▸ BRIEF
Each entry is to be given again precisely, and no picture may be carried over.

(Edit difference data)
-*-*-

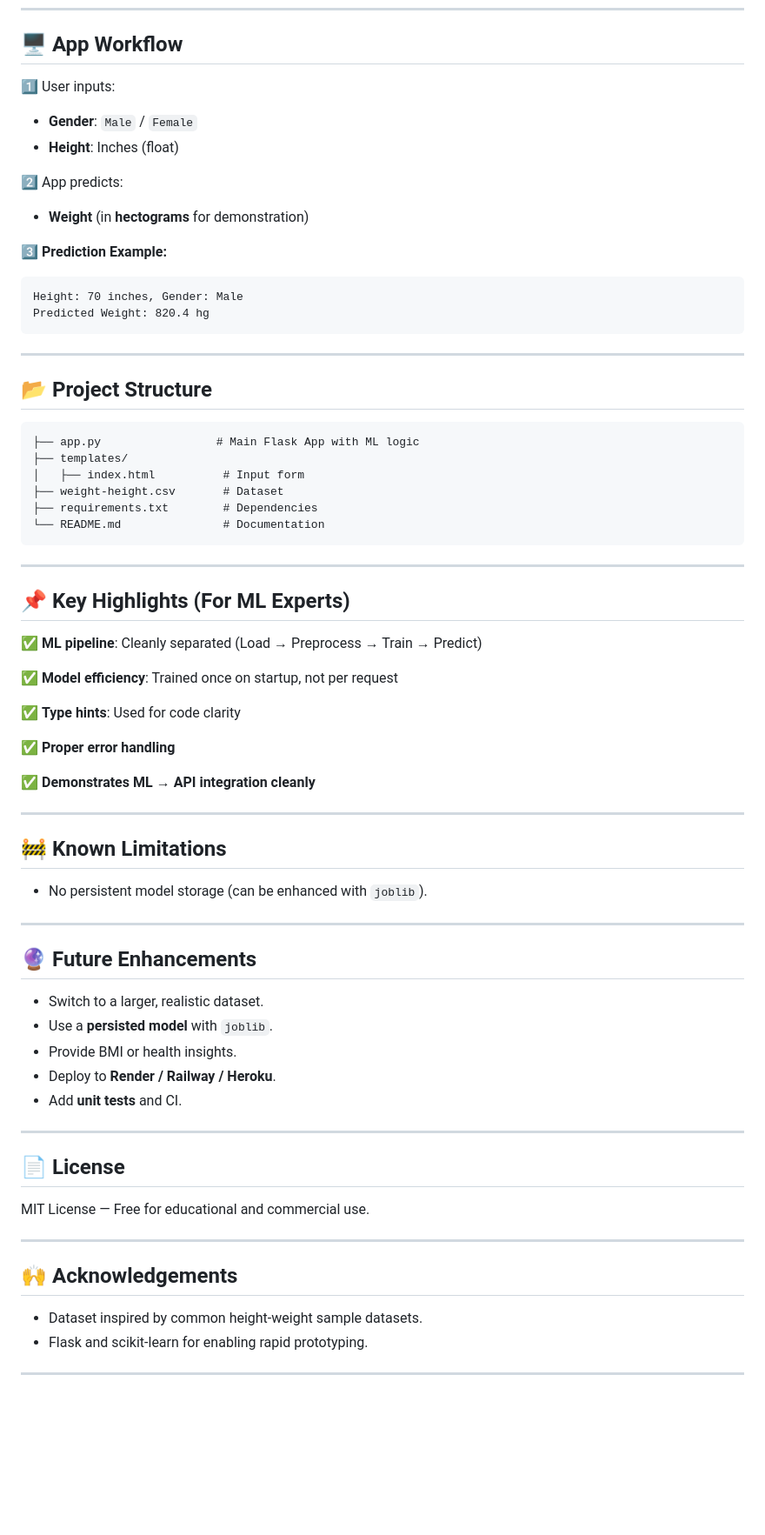
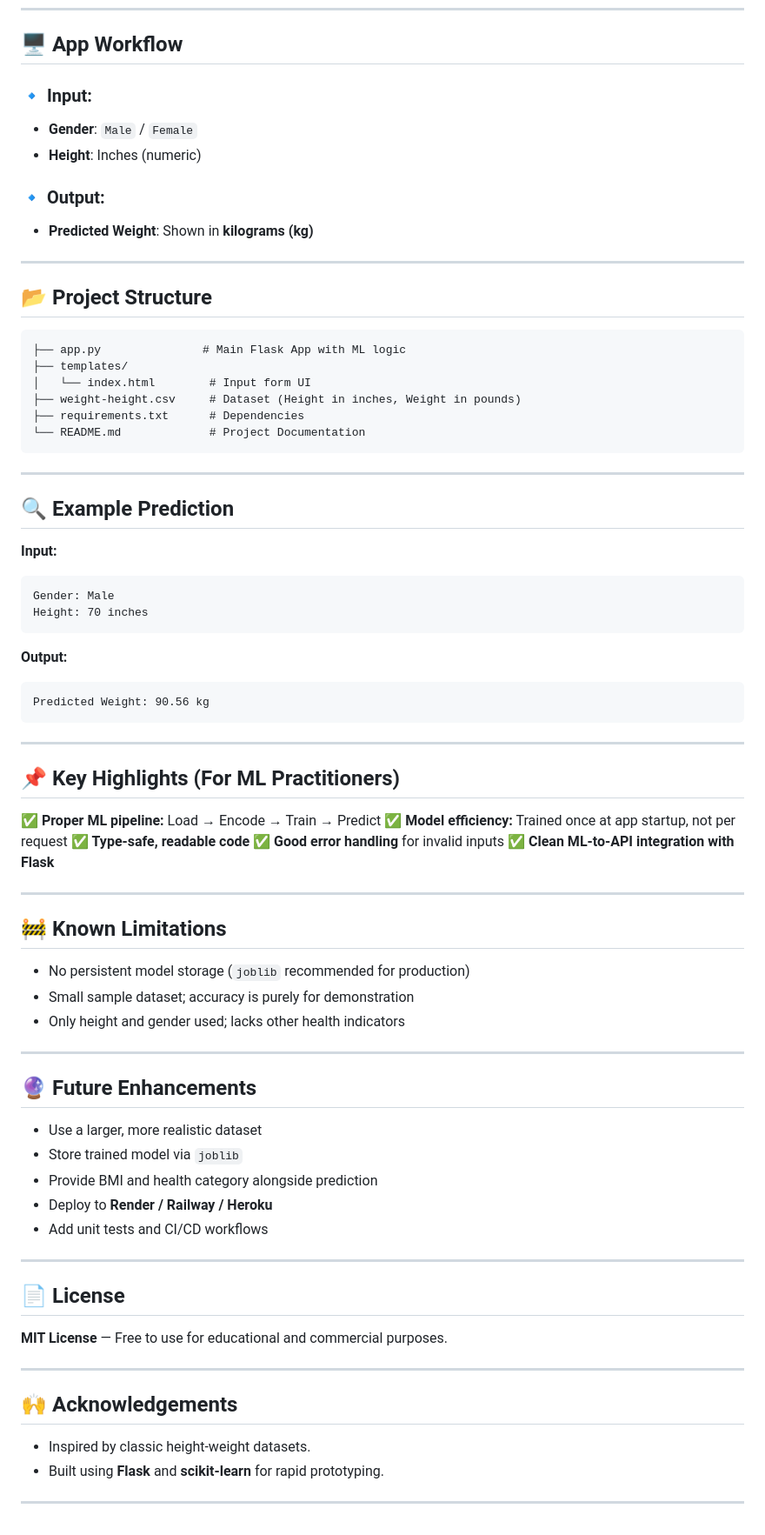
Before and after one commit to lovnishverma/Flask-Weight-Prediction-App, a Markdown page: README.md, the part around the change printed below. Shown: that part at 87% size. GitHub-like rendering; blank space fills up the shorter version.

````diff
--- a/README.md
+++ b/README.md
@@ -81,76 +84,84 @@ Visit: [http://127.0.0.1:5000/](http://127.0.0.1:5000/)
 
 ## 🖥️ App Workflow
 
-1️⃣ User inputs:
+### 🔹 Input:
 
 * **Gender**: `Male` / `Female`
-* **Height**: Inches (float)
+* **Height**: Inches (numeric)
 
-2️⃣ App predicts:
+### 🔹 Output:
 
-* **Weight** (in **hectograms** for demonstration)
-
-3️⃣ **Prediction Example:**
-
-```plaintext
-Height: 70 inches, Gender: Male
-Predicted Weight: 820.4 hg
-```
+* **Predicted Weight**: Shown in **kilograms (kg)**
 
 ---
 
 ## 📂 Project Structure
 
 ```
-├── app.py                 # Main Flask App with ML logic
+├── app.py               # Main Flask App with ML logic
 ├── templates/
-│   ├── index.html          # Input form
-├── weight-height.csv       # Dataset
-├── requirements.txt        # Dependencies
-└── README.md               # Documentation
+│   └── index.html        # Input form UI
+├── weight-height.csv     # Dataset (Height in inches, Weight in pounds)
+├── requirements.txt      # Dependencies
+└── README.md             # Project Documentation
 ```
 
 ---
 
-## 📌 Key Highlights (For ML Experts)
+## 🔍 Example Prediction
 
-✅ **ML pipeline**: Cleanly separated (Load → Preprocess → Train → Predict)
+**Input:**
 
-✅ **Model efficiency**: Trained once on startup, not per request
+```
+Gender: Male
+Height: 70 inches
+```
 
-✅ **Type hints**: Used for code clarity
+**Output:**
 
-✅ **Proper error handling**
+```
+Predicted Weight: 90.56 kg
+```
 
-✅ **Demonstrates ML → API integration cleanly**
+---
+
+## 📌 Key Highlights (For ML Practitioners)
+
+✅ **Proper ML pipeline:** Load → Encode → Train → Predict
+✅ **Model efficiency:** Trained once at app startup, not per request
+✅ **Type-safe, readable code**
+✅ **Good error handling** for invalid inputs
+✅ **Clean ML-to-API integration with Flask**
 
 ---
 
 ## 🚧 Known Limitations
 
-* No persistent model storage (can be enhanced with `joblib`).
+* No persistent model storage (`joblib` recommended for production)
+* Small sample dataset; accuracy is purely for demonstration
+* Only height and gender used; lacks other health indicators
 
 ---
 
 ## 🔮 Future Enhancements
 
-* Switch to a larger, realistic dataset.
-* Use a **persisted model** with `joblib`.
-* Provide BMI or health insights.
-* Deploy to **Render / Railway / Heroku**.
-* Add **unit tests** and CI.
+* Use a larger, more realistic dataset
+* Store trained model via `joblib`
+* Provide BMI and health category alongside prediction
+* Deploy to **Render / Railway / Heroku**
+* Add unit tests and CI/CD workflows
 
 ---
 
 ## 📄 License
 
-MIT License — Free for educational and commercial use.
+**MIT License** — Free to use for educational and commercial purposes.
 
 ---
 
 ## 🙌 Acknowledgements
 
-* Dataset inspired by common height-weight sample datasets.
-* Flask and scikit-learn for enabling rapid prototyping.
+* Inspired by classic height-weight datasets.
+* Built using **Flask** and **scikit-learn** for rapid prototyping.
 
 ---
````
Also changed, not shown: other parts of README.md (+13 -10 lines).
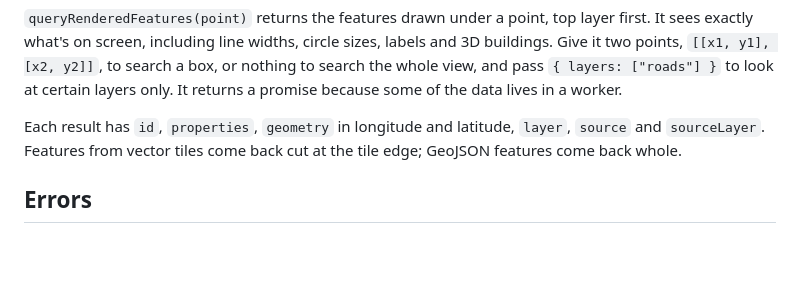
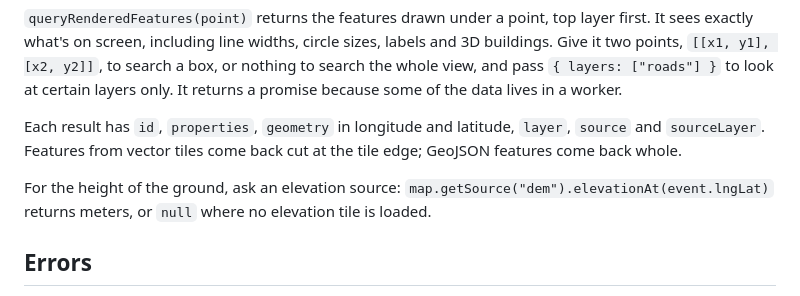
Before and after one commit to grangedevgroup-code/mapkern-gl-js, a Markdown page: docs/api.md, the part around the change. GitHub-like rendering; blank space fills up the shorter version.

```diff
--- a/docs/api.md
+++ b/docs/api.md
@@ -139,6 +139,8 @@ map.on("click", async (event) => {
 
 Each result has `id`, `properties`, `geometry` in longitude and latitude, `layer`, `source` and `sourceLayer`. Features from vector tiles come back cut at the tile edge; GeoJSON features come back whole.
 
+For the height of the ground, ask an elevation source: `map.getSource("dem").elevationAt(event.lngLat)` returns meters, or `null` where no elevation tile is loaded.
+
 ## Errors
 
 Errors come with a `code`, a readable `message` and a `detail` object. If you don't listen for `error`, they're logged to the console.
```
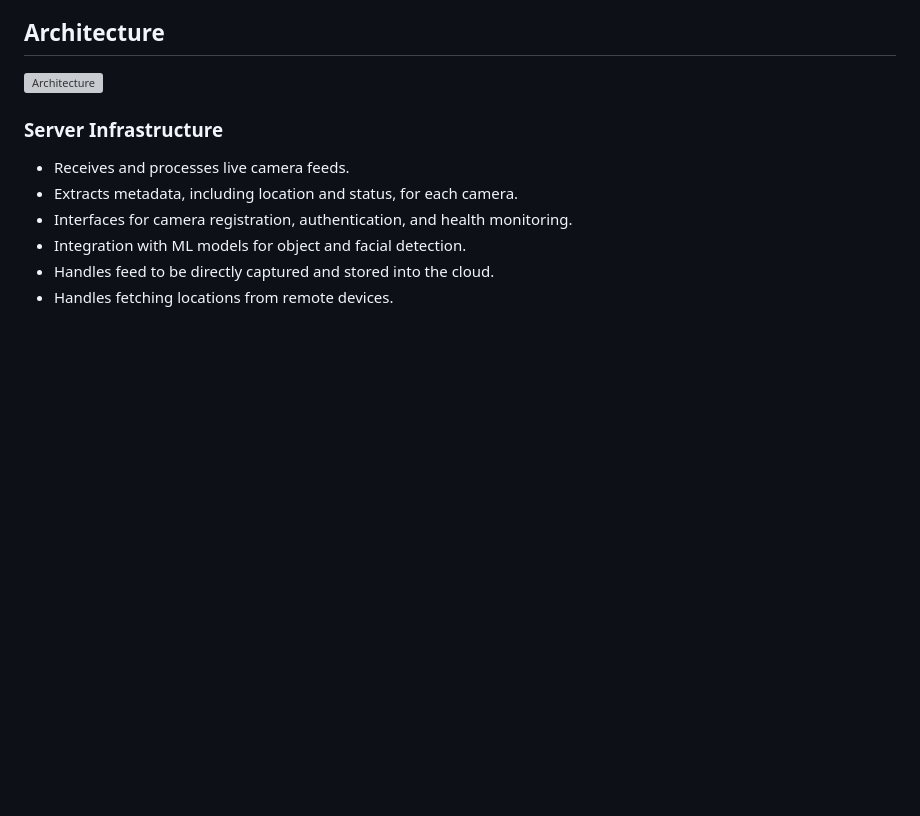
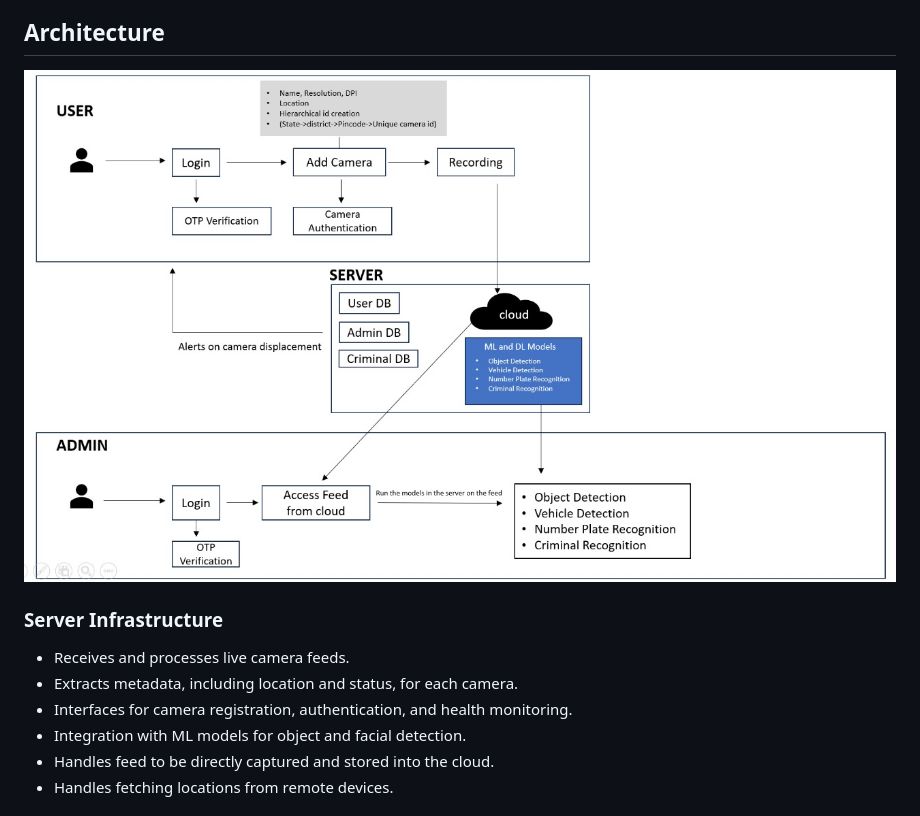
Before and after one commit to adi-paul-22/live-host, a Markdown page: README.md, the part around the change. Rendered like a GitHub page; blank space fills up the shorter version; grey boxes are pictures that could not be loaded.

```diff
--- a/README.md
+++ b/README.md
@@ -43,7 +43,7 @@ This application serves as a robust centralized surveillance system designed to
 - Utilizes MQTT for efficient and real-time alert dissemination.
 
 ## Architecture
-![Architecture](images/architecture.jpg)
+![](Images/Architecture.jpg)
 ### Server Infrastructure
 
 - Receives and processes live camera feeds.
```
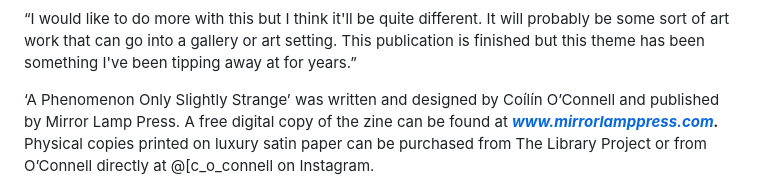
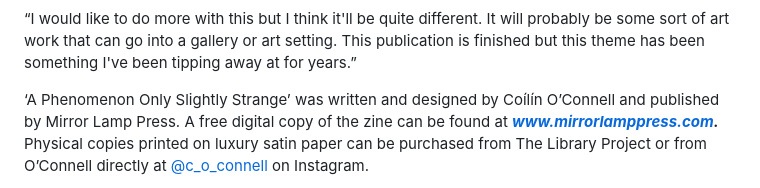
Before and after one commit to limericksaucer123/LMFAO-061, a Markdown page: src/blog/2026-04-20-a-phenomenon-only-slightly-strange-–-interview-with-artist-cóilín-o’connell-on-new-zine-publication-ufos-and-colonialism.md, the part around one of its changes. Drawn GitHub-style.

Commit message:
Update Blog “2026-04-20-a-phenomenon-only-slightly-strange-–-interview-with-artist-cóilín-o’connell-on-new-zine-publication-ufos-and-colonialism”

```diff
--- a/src/blog/2026-04-20-a-phenomenon-only-slightly-strange-–-interview-with-artist-cóilín-o’connell-on-new-zine-publication-ufos-and-colonialism.md
+++ b/src/blog/2026-04-20-a-phenomenon-only-slightly-strange-–-interview-with-artist-cóilín-o’connell-on-new-zine-publication-ufos-and-colonialism.md
@@ -68,5 +66,5 @@ The reports these groups investigated were never really concluded, new photos or
 
 “I would like to do more with this but I think it'll be quite different. It will probably be some sort of art work that can go into a gallery or art setting. This publication is finished but this theme has been something I've been tipping away at for years.”
 
-‘A Phenomenon Only Slightly Strange’ was written and designed by Coílín O’Connell and published by Mirror Lamp Press. A free digital copy of the zine can be found at ***[www.mirrorlamppress.com](www.mirrorlamppress.com).*** Physical copies printed on luxury satin paper can be purchased from The Library Project or from O’Connell directly at @[c_o_connell on Instagram.
+‘A Phenomenon Only Slightly Strange’ was written and designed by Coílín O’Connell and published by Mirror Lamp Press. A free digital copy of the zine can be found at ***[www.mirrorlamppress.com](www.mirrorlamppress.com).*** Physical copies printed on luxury satin paper can be purchased from The Library Project or from O’Connell directly at [@c_o_connell](https://www.instagram.com/c_o_connell/) on Instagram.
 
```
Also changed, not shown: other parts of src/blog/2026-04-20-a-phenomenon-only-slightly-strange-–-interview-with-artist-cóilín-o’connell-on-new-zine-publication-ufos-and-colonialism.md (+1 -3 lines).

-*-*-

▸ OUTPUT FOR THIS TASK
Before and after one commit to lovnishverma/Flask-Weight-Prediction-App, a Markdown page: README.md, the part around the change printed below. Shown: that part at 87% size. GitHub-like rendering; blank space fills up the shorter version.

````diff
--- a/README.md
+++ b/README.md
@@ -81,76 +84,84 @@ Visit: [http://127.0.0.1:5000/](http://127.0.0.1:5000/)
 
 ## 🖥️ App Workflow
 
-1️⃣ User inputs:
+### 🔹 Input:
 
 * **Gender**: `Male` / `Female`
-* **Height**: Inches (float)
+* **Height**: Inches (numeric)
 
-2️⃣ App predicts:
+### 🔹 Output:
 
-* **Weight** (in **hectograms** for demonstration)
-
-3️⃣ **Prediction Example:**
-
-```plaintext
-Height: 70 inches, Gender: Male
-Predicted Weight: 820.4 hg
-```
+* **Predicted Weight**: Shown in **kilograms (kg)**
 
 ---
 
 ## 📂 Project Structure
 
 ```
-├── app.py                 # Main Flask App with ML logic
+├── app.py               # Main Flask App with ML logic
 ├── templates/
-│   ├── index.html          # Input form
-├── weight-height.csv       # Dataset
-├── requirements.txt        # Dependencies
-└── README.md               # Documentation
+│   └── index.html        # Input form UI
+├── weight-height.csv     # Dataset (Height in inches, Weight in pounds)
+├── requirements.txt      # Dependencies
+└── README.md             # Project Documentation
 ```
 
 ---
 
-## 📌 Key Highlights (For ML Experts)
+## 🔍 Example Prediction
 
-✅ **ML pipeline**: Cleanly separated (Load → Preprocess → Train → Predict)
+**Input:**
 
-✅ **Model efficiency**: Trained once on startup, not per request
+```
+Gender: Male
+Height: 70 inches
+```
 
-✅ **Type hints**: Used for code clarity
+**Output:**
 
-✅ **Proper error handling**
+```
+Predicted Weight: 90.56 kg
+```
 
-✅ **Demonstrates ML → API integration cleanly**
+---
+
+## 📌 Key Highlights (For ML Practitioners)
+
+✅ **Proper ML pipeline:** Load → Encode → Train → Predict
+✅ **Model efficiency:** Trained once at app startup, not per request
+✅ **Type-safe, readable code**
+✅ **Good error handling** for invalid inputs
+✅ **Clean ML-to-API integration with Flask**
 
 ---
 
 ## 🚧 Known Limitations
 
-* No persistent model storage (can be enhanced with `joblib`).
+* No persistent model storage (`joblib` recommended for production)
+* Small sample dataset; accuracy is purely for demonstration
+* Only height and gender used; lacks other health indicators
 
 ---
 
 ## 🔮 Future Enhancements
 
-* Switch to a larger, realistic dataset.
-* Use a **persisted model** with `joblib`.
-* Provide BMI or health insights.
-* Deploy to **Render / Railway / Heroku**.
-* Add **unit tests** and CI.
+* Use a larger, more realistic dataset
+* Store trained model via `joblib`
+* Provide BMI and health category alongside prediction
+* Deploy to **Render / Railway / Heroku**
+* Add unit tests and CI/CD workflows
 
 ---
 
 ## 📄 License
 
-MIT License — Free for educational and commercial use.
+**MIT License** — Free to use for educational and commercial purposes.
 
 ---
 
 ## 🙌 Acknowledgements
 
-* Dataset inspired by common height-weight sample datasets.
-* Flask and scikit-learn for enabling rapid prototyping.
+* Inspired by classic height-weight datasets.
+* Built using **Flask** and **scikit-learn** for rapid prototyping.
 
 ---
````
Also changed, not shown: other parts of README.md (+13 -10 lines).
Before and after one commit to grangedevgroup-code/mapkern-gl-js, a Markdown page: docs/api.md, the part around the change. GitHub-like rendering; blank space fills up the shorter version.

```diff
--- a/docs/api.md
+++ b/docs/api.md
@@ -139,6 +139,8 @@ map.on("click", async (event) => {
 
 Each result has `id`, `properties`, `geometry` in longitude and latitude, `layer`, `source` and `sourceLayer`. Features from vector tiles come back cut at the tile edge; GeoJSON features come back whole.
 
+For the height of the ground, ask an elevation source: `map.getSource("dem").elevationAt(event.lngLat)` returns meters, or `null` where no elevation tile is loaded.
+
 ## Errors
 
 Errors come with a `code`, a readable `message` and a `detail` object. If you don't listen for `error`, they're logged to the console.
```
Before and after one commit to adi-paul-22/live-host, a Markdown page: README.md, the part around the change. Rendered like a GitHub page; blank space fills up the shorter version; grey boxes are pictures that could not be loaded.

```diff
--- a/README.md
+++ b/README.md
@@ -43,7 +43,7 @@ This application serves as a robust centralized surveillance system designed to
 - Utilizes MQTT for efficient and real-time alert dissemination.
 
 ## Architecture
-![Architecture](images/architecture.jpg)
+![](Images/Architecture.jpg)
 ### Server Infrastructure
 
 - Receives and processes live camera feeds.
```
Before and after one commit to limericksaucer123/LMFAO-061, a Markdown page: src/blog/2026-04-20-a-phenomenon-only-slightly-strange-–-interview-with-artist-cóilín-o’connell-on-new-zine-publication-ufos-and-colonialism.md, the part around one of its changes. Drawn GitHub-style.

Commit message:
Update Blog “2026-04-20-a-phenomenon-only-slightly-strange-–-interview-with-artist-cóilín-o’connell-on-new-zine-publication-ufos-and-colonialism”

```diff
--- a/src/blog/2026-04-20-a-phenomenon-only-slightly-strange-–-interview-with-artist-cóilín-o’connell-on-new-zine-publication-ufos-and-colonialism.md
+++ b/src/blog/2026-04-20-a-phenomenon-only-slightly-strange-–-interview-with-artist-cóilín-o’connell-on-new-zine-publication-ufos-and-colonialism.md
@@ -68,5 +66,5 @@ The reports these groups investigated were never really concluded, new photos or
 
 “I would like to do more with this but I think it'll be quite different. It will probably be some sort of art work that can go into a gallery or art setting. This publication is finished but this theme has been something I've been tipping away at for years.”
 
-‘A Phenomenon Only Slightly Strange’ was written and designed by Coílín O’Connell and published by Mirror Lamp Press. A free digital copy of the zine can be found at ***[www.mirrorlamppress.com](www.mirrorlamppress.com).*** Physical copies printed on luxury satin paper can be purchased from The Library Project or from O’Connell directly at @[c_o_connell on Instagram.
+‘A Phenomenon Only Slightly Strange’ was written and designed by Coílín O’Connell and published by Mirror Lamp Press. A free digital copy of the zine can be found at ***[www.mirrorlamppress.com](www.mirrorlamppress.com).*** Physical copies printed on luxury satin paper can be purchased from The Library Project or from O’Connell directly at [@c_o_connell](https://www.instagram.com/c_o_connell/) on Instagram.
 
```
Also changed, not shown: other parts of src/blog/2026-04-20-a-phenomenon-only-slightly-strange-–-interview-with-artist-cóilín-o’connell-on-new-zine-publication-ufos-and-colonialism.md (+1 -3 lines).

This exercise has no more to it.